╭──
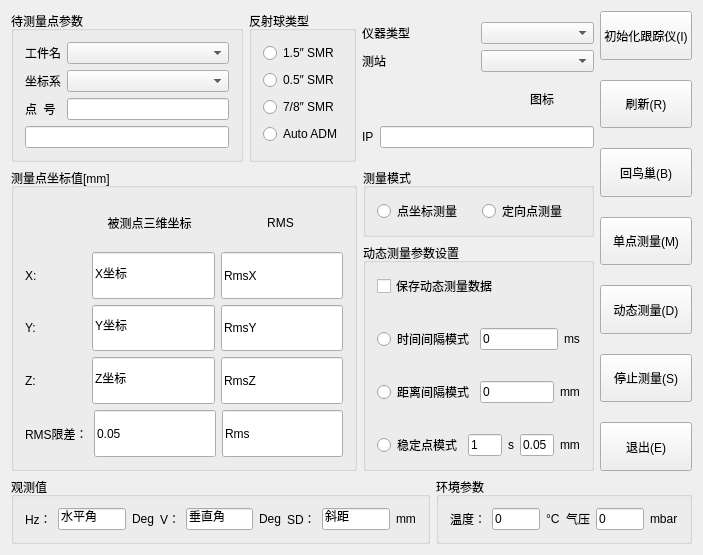
zxiat-jc/APILTM, file APILTM/APILTM.ui: the form before one commit.
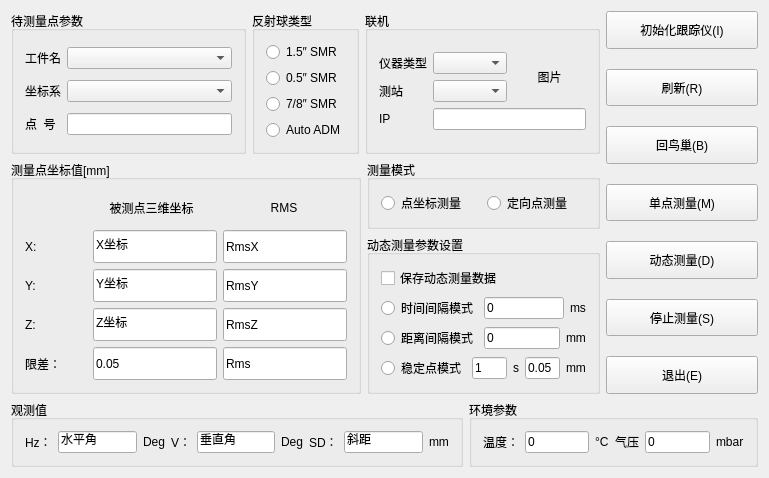
The form after the commit.

Commit message: op--页面与测量

What changed in the file:
```diff
--- a/APILTM/APILTM.ui
+++ b/APILTM/APILTM.ui
@@ -6,8 +6,8 @@
    <rect>
     <x>0</x>
     <y>0</y>
-    <width>703</width>
-    <height>555</height>
+    <width>769</width>
+    <height>466</height>
    </rect>
   </property>
   <property name="windowTitle">
@@ -290,7 +290,7 @@
           <item>
            <spacer name="horizontalSpacer">
             <property name="orientation">
-             <enum>Qt::Orientation::Horizontal</enum>
+             <enum>Qt::Horizontal</enum>
             </property>
             <property name="sizeHint" stdset="0">
              <size>
@@ -306,7 +306,7 @@
              <string>被测点三维坐标</string>
             </property>
             <property name="alignment">
-             <set>Qt::AlignmentFlag::AlignCenter</set>
+             <set>Qt::AlignCenter</set>
             </property>
            </widget>
           </item>
@@ -316,7 +316,7 @@
              <string>RMS</string>
             </property>
             <property name="alignment">
-             <set>Qt::AlignmentFlag::AlignCenter</set>
+             <set>Qt::AlignCenter</set>
             </property>
            </widget>
           </item>
@@ -438,7 +438,7 @@
           <item>
            <widget class="QLabel" name="label_10">
             <property name="text">
-             <string>RMS限差：</string>
+             <string>限差：</string>
             </property>
            </widget>
           </item>
@@ -481,7 +481,7 @@
        <item>
         <spacer name="verticalSpacer">
          <property name="orientation">
-          <enum>Qt::Orientation::Vertical</enum>
+          <enum>Qt::Vertical</enum>
          </property>
          <property name="sizeHint" stdset="0">
           <size>
@@ -517,7 +517,7 @@
        <item>
         <spacer name="verticalSpacer_3">
          <property name="orientation">
-          <enum>Qt::Orientation::Vertical</enum>
+          <enum>Qt::Vertical</enum>
          </property>
          <property name="sizeHint" stdset="0">
           <size>
@@ -625,7 +625,7 @@
           <item row="1" column="0">
            <spacer name="verticalSpacer_2">
             <property name="orientation">
-             <enum>Qt::Orientation::Vertical</enum>
+             <enum>Qt::Vertical</enum>
             </property>
             <property name="sizeHint" stdset="0">
              <size>
@@ -645,7 +645,7 @@
           <item row="3" column="0">
            <spacer name="verticalSpacer_4">
             <property name="orientation">
-             <enum>Qt::Orientation::Vertical</enum>
+             <enum>Qt::Vertical</enum>
             </property>
             <property name="sizeHint" stdset="0">
              <size>
@@ -658,7 +658,7 @@
           <item row="5" column="0">
            <spacer name="verticalSpacer_5">
             <property name="orientation">
-             <enum>Qt::Orientation::Vertical</enum>
+             <enum>Qt::Vertical</enum>
             </property>
             <property name="sizeHint" stdset="0">
              <size>
@@ -676,45 +676,42 @@
     </layout>
    </item>
    <item row="0" column="0">
-    <layout class="QHBoxLayout" name="horizontalLayout_17" stretch="0,0,0">
+    <layout class="QHBoxLayout" name="horizontalLayout_17" stretch="1,0,1">
      <item>
       <widget class="QGroupBox" name="groupBox">
        <property name="title">
         <string>待测量点参数</string>
        </property>
        <layout class="QGridLayout" name="gridLayout">
-        <item row="0" column="0">
-         <widget class="QLabel" name="label">
-          <property name="text">
-           <string>工件名</string>
-          </property>
-         </widget>
-        </item>
-        <item row="1" column="0">
-         <widget class="QLabel" name="label_2">
-          <property name="text">
-           <string>坐标系</string>
-          </property>
-         </widget>
-        </item>
-        <item row="2" column="0">
-         <widget class="QLabel" name="label_3">
-          <property name="text">
-           <string>点  号</string>
-          </property>
-         </widget>
+        <item row="1" column="1">
+         <widget class="QComboBox" name="coordinateSystem"/>
         </item>
         <item row="2" column="1">
          <widget class="QLineEdit" name="piontname"/>
         </item>
-        <item row="3" column="0" colspan="2">
-         <widget class="QLineEdit" name="lineEdit_4"/>
+        <item row="2" column="0">
+         <widget class="QLabel" name="label_3">
+          <property name="text">
+           <string>点  号</string>
+          </property>
+         </widget>
         </item>
         <item row="0" column="1">
          <widget class="QComboBox" name="workpieceName"/>
         </item>
-        <item row="1" column="1">
-         <widget class="QComboBox" name="coordinateSystem"/>
+        <item row="1" column="0">
+         <widget class="QLabel" name="label_2">
+          <property name="text">
+           <string>坐标系</string>
+          </property>
+         </widget>
+        </item>
+        <item row="0" column="0">
+         <widget class="QLabel" name="label">
+          <property name="text">
+           <string>工件名</string>
+          </property>
+         </widget>
         </item>
        </layout>
       </widget>
@@ -757,100 +754,57 @@
       </widget>
      </item>
      <item>
-      <layout class="QVBoxLayout" name="verticalLayout_2" stretch="3,2,1">
+      <widget class="QGroupBox" name="groupBox_8">
+       <property name="title">
+        <string>联机</string>
+       </property>
+       <layout class="QVBoxLayout" name="verticalLayout">
        <item>
-        <layout class="QVBoxLayout" name="verticalLayout" stretch="1,1">
-         <item>
-          <layout class="QHBoxLayout" name="horizontalLayout_4">
-           <item>
+         <layout class="QGridLayout" name="gridLayout_9" columnstretch="0,1,1">
+          <item row="0" column="0">
             <widget class="QLabel" name="label_28">
              <property name="text">
               <string>仪器类型</string>
              </property>
             </widget>
            </item>
-           <item>
-            <widget class="QComboBox" name="instrumentType"/>
-           </item>
-          </layout>
-         </item>
-         <item>
-          <layout class="QHBoxLayout" name="horizontalLayout_5">
-           <item>
+          <item row="1" column="0">
             <widget class="QLabel" name="label_4">
              <property name="text">
               <string>测站</string>
              </property>
             </widget>
            </item>
-           <item>
+          <item row="0" column="1">
+           <widget class="QComboBox" name="instrumentType"/>
+          </item>
+          <item row="1" column="1">
             <widget class="QComboBox" name="stations"/>
            </item>
-          </layout>
-         </item>
-        </layout>
-       </item>
-       <item>
-        <layout class="QHBoxLayout" name="horizontalLayout_14" stretch="1,1,0">
-         <item>
-          <spacer name="horizontalSpacer_2">
-           <property name="orientation">
-            <enum>Qt::Orientation::Horizontal</enum>
-           </property>
-           <property name="sizeHint" stdset="0">
-            <size>
-             <width>40</width>
-             <height>20</height>
-            </size>
-           </property>
-          </spacer>
-         </item>
-         <item>
-          <widget class="QLabel" name="lab_tupian">
-           <property name="sizePolicy">
-            <sizepolicy hsizetype="Fixed" vsizetype="Fixed">
-             <horstretch>0</horstretch>
-             <verstretch>0</verstretch>
-            </sizepolicy>
-           </property>
-           <property name="text">
-            <string>图标</string>
-           </property>
-           <property name="alignment">
-            <set>Qt::AlignmentFlag::AlignCenter</set>
-           </property>
-          </widget>
-         </item>
-         <item>
-          <spacer name="horizontalSpacer_3">
-           <property name="orientation">
-            <enum>Qt::Orientation::Horizontal</enum>
-           </property>
-           <property name="sizeHint" stdset="0">
-            <size>
-             <width>40</width>
-             <height>20</height>
-            </size>
-           </property>
-          </spacer>
-         </item>
-        </layout>
-       </item>
-       <item>
-        <layout class="QHBoxLayout" name="horizontalLayout_13">
-         <item>
+          <item row="2" column="0">
           <widget class="QLabel" name="label_29">
            <property name="text">
             <string>IP</string>
            </property>
           </widget>
          </item>
-         <item>
+          <item row="2" column="1" colspan="2">
           <widget class="QLineEdit" name="lineIP"/>
          </item>
+          <item row="0" column="2" rowspan="2">
+           <widget class="QLabel" name="lab_tupian">
+            <property name="text">
+             <string>图片</string>
+            </property>
+            <property name="alignment">
+             <set>Qt::AlignCenter</set>
+            </property>
+           </widget>
+          </item>
         </layout>
        </item>
       </layout>
+      </widget>
      </item>
     </layout>
    </item>
```
Lines whose indentation alone changed are shown as unchanged. The commit also changes 2 other files.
╰──
Problem statement » Find every line in the records that contains the word "QLineEdit"; copy those lines.

Answer to this task »
          <widget class="QLineEdit" name="piontname"/>
-         <widget class="QLineEdit" name="lineEdit_4"/>
           <widget class="QLineEdit" name="lineIP"/>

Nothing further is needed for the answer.